[Records for processing]

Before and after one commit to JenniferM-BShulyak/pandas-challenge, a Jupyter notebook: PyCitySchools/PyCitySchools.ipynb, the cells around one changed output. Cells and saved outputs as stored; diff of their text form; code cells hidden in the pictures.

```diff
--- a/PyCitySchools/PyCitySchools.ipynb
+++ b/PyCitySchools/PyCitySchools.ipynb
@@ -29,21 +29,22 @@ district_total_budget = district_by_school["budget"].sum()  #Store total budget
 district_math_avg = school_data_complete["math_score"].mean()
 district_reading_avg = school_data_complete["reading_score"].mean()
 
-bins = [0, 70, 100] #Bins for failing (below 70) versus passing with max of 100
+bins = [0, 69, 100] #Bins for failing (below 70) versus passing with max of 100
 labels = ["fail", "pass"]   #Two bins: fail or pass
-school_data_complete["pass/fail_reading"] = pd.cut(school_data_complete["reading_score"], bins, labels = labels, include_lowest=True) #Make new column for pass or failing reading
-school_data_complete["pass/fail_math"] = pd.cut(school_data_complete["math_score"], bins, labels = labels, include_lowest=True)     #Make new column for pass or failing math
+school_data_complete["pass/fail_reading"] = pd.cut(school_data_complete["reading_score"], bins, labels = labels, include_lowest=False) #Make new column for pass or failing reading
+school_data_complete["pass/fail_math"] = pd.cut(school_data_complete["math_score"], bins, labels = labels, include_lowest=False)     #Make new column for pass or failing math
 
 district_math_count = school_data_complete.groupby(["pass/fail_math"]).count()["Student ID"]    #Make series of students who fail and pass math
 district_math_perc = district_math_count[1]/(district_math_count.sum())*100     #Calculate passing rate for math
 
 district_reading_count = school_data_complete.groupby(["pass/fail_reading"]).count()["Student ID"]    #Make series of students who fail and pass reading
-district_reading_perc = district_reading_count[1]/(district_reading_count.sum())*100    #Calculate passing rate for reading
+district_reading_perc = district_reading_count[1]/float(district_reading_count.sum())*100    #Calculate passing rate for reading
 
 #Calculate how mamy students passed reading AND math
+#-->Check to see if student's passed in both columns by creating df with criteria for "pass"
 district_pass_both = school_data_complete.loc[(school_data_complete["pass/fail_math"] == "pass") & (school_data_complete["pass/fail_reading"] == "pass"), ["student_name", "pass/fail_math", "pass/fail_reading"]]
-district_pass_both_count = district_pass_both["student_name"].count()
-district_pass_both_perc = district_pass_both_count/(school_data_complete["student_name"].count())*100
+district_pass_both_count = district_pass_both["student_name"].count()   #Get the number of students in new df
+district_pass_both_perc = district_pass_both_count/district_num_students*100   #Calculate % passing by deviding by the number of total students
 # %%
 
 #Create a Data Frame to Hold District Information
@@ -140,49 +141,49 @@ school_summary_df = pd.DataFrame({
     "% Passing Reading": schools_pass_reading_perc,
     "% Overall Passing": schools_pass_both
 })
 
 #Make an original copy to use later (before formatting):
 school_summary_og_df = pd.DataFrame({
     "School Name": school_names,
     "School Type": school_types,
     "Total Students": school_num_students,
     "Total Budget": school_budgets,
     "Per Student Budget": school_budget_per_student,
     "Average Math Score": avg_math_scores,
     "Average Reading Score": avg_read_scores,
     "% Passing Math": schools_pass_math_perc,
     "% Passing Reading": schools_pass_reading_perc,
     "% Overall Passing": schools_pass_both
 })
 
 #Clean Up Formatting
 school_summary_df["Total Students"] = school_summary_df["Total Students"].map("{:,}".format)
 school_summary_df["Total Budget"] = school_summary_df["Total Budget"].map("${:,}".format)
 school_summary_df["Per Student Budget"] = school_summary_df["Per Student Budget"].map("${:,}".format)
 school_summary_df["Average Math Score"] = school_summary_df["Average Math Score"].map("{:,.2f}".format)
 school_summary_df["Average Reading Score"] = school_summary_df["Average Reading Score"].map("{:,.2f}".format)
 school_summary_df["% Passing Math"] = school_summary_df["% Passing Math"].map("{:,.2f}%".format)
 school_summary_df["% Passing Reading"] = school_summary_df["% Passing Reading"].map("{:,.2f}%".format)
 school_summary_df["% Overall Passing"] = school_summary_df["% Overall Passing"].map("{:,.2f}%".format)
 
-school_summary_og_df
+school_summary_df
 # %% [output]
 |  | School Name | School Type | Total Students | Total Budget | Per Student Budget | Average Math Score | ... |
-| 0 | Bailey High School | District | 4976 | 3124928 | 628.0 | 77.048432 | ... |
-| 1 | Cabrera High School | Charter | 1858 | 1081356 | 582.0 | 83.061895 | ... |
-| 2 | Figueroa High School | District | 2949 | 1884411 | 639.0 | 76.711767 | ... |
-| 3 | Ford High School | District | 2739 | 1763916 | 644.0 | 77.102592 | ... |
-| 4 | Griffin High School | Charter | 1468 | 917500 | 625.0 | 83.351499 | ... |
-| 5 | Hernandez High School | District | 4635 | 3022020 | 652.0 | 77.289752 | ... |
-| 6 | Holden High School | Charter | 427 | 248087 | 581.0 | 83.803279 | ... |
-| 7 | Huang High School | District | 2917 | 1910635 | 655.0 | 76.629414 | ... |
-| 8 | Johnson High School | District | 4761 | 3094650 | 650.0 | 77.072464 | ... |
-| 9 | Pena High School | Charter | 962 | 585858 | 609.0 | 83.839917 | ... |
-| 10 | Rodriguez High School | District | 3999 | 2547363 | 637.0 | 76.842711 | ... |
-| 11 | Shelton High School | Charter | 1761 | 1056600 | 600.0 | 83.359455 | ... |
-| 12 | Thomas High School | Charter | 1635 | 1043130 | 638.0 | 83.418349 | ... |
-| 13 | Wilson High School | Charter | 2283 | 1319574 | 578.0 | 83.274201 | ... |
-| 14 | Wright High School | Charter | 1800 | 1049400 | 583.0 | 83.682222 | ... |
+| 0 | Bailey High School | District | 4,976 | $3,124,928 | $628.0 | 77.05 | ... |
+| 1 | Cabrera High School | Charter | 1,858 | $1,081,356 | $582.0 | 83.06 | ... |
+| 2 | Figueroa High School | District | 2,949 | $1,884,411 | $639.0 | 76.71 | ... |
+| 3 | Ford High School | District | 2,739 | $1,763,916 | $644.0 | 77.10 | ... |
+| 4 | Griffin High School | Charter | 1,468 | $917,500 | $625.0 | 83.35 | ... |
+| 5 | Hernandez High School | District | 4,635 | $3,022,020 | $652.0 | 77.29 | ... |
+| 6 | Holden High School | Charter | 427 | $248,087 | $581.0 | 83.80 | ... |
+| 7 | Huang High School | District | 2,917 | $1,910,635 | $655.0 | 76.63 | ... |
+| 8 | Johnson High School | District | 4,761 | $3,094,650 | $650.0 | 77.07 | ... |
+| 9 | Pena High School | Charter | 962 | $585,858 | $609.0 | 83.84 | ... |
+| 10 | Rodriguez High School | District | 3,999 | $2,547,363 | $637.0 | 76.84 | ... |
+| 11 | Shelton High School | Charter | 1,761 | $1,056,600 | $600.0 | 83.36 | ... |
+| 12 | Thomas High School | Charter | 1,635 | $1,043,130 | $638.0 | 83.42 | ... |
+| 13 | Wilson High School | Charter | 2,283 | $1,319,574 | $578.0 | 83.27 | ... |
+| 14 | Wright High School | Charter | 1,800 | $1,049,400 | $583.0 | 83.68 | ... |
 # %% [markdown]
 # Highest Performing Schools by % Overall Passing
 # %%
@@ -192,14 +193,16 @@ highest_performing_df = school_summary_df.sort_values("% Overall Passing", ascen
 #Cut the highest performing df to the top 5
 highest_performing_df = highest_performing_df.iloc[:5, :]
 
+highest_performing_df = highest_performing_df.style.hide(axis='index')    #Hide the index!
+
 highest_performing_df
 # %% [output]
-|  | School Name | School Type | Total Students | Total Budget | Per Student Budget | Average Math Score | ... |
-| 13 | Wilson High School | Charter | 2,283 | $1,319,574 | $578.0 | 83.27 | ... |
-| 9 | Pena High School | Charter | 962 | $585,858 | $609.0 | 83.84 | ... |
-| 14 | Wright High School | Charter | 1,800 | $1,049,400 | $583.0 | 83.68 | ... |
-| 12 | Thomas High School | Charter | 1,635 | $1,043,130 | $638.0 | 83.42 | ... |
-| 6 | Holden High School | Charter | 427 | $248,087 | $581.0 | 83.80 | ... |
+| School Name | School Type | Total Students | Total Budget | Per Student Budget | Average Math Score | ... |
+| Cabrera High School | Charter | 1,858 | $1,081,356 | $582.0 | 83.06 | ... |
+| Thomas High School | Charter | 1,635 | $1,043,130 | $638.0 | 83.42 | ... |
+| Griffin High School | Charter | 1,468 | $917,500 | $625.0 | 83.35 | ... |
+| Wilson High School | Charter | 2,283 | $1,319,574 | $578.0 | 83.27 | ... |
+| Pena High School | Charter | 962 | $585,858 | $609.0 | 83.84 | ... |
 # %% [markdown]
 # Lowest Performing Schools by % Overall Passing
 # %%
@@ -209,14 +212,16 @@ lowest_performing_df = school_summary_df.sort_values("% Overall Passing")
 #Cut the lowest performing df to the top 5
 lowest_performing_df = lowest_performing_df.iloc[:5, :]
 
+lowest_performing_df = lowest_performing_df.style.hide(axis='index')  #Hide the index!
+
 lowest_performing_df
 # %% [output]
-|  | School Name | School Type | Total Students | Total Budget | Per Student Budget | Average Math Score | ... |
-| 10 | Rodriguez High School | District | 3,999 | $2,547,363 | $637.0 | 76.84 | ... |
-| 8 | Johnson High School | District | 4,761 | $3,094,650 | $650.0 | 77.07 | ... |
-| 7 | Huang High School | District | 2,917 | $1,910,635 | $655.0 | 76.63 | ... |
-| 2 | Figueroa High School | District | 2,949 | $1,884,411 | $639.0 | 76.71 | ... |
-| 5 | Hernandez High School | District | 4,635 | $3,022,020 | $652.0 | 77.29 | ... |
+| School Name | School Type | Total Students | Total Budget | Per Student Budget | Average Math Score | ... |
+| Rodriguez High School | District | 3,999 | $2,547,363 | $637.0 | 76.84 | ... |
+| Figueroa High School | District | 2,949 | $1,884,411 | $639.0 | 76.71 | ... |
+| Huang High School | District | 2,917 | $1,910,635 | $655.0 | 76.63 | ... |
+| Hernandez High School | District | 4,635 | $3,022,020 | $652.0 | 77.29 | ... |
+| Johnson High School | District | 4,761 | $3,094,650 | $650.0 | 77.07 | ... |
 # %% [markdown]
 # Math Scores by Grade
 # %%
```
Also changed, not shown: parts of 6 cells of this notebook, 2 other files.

[Work to complete] The task calls for every line of the material that contains the string "style".

[Output]
+highest_performing_df = highest_performing_df.style.hide(axis='index')    #Hide the index!
+lowest_performing_df = lowest_performing_df.style.hide(axis='index')  #Hide the index!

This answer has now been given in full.